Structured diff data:
________________________________________
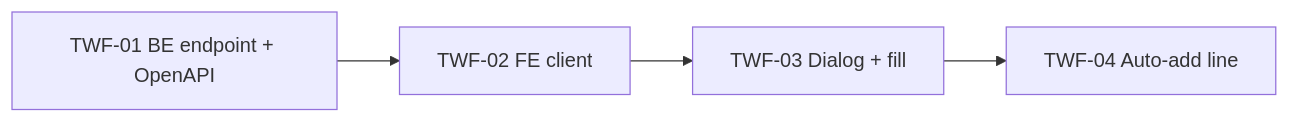
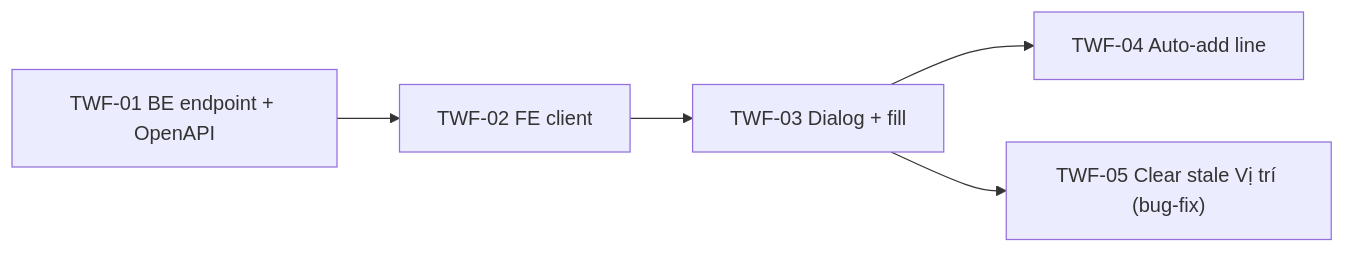
Before and after one commit to JackTran15/jack-erp: the second of 2 diagrams in tickets/epics/EPIC-21062026-transfer-warehouse-fill.md, drawn with Mermaid. The commit also changed other lines of this file and 44 other files, not shown here.

````diff
--- a/tickets/epics/EPIC-21062026-transfer-warehouse-fill.md
+++ b/tickets/epics/EPIC-21062026-transfer-warehouse-fill.md
@@ -65,6 +66,7 @@
 ```mermaid
 flowchart LR
   T1["TWF-01 BE endpoint + OpenAPI"] --> T2["TWF-02 FE client"]
   T2 --> T3["TWF-03 Dialog + fill"]
   T3 --> T4["TWF-04 Auto-add line"]
+  T3 --> T5["TWF-05 Clear stale Vị trí (bug-fix)"]
 ```
````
________________________________________
Exercise objective = Set down all records verbatim, omitting images.

Solution for this task =
Before and after one commit to JackTran15/jack-erp: the second of 2 diagrams in tickets/epics/EPIC-21062026-transfer-warehouse-fill.md, drawn with Mermaid. The commit also changed other lines of this file and 44 other files, not shown here.

````diff
--- a/tickets/epics/EPIC-21062026-transfer-warehouse-fill.md
+++ b/tickets/epics/EPIC-21062026-transfer-warehouse-fill.md
@@ -65,6 +66,7 @@
 ```mermaid
 flowchart LR
   T1["TWF-01 BE endpoint + OpenAPI"] --> T2["TWF-02 FE client"]
   T2 --> T3["TWF-03 Dialog + fill"]
   T3 --> T4["TWF-04 Auto-add line"]
+  T3 --> T5["TWF-05 Clear stale Vị trí (bug-fix)"]
 ```
````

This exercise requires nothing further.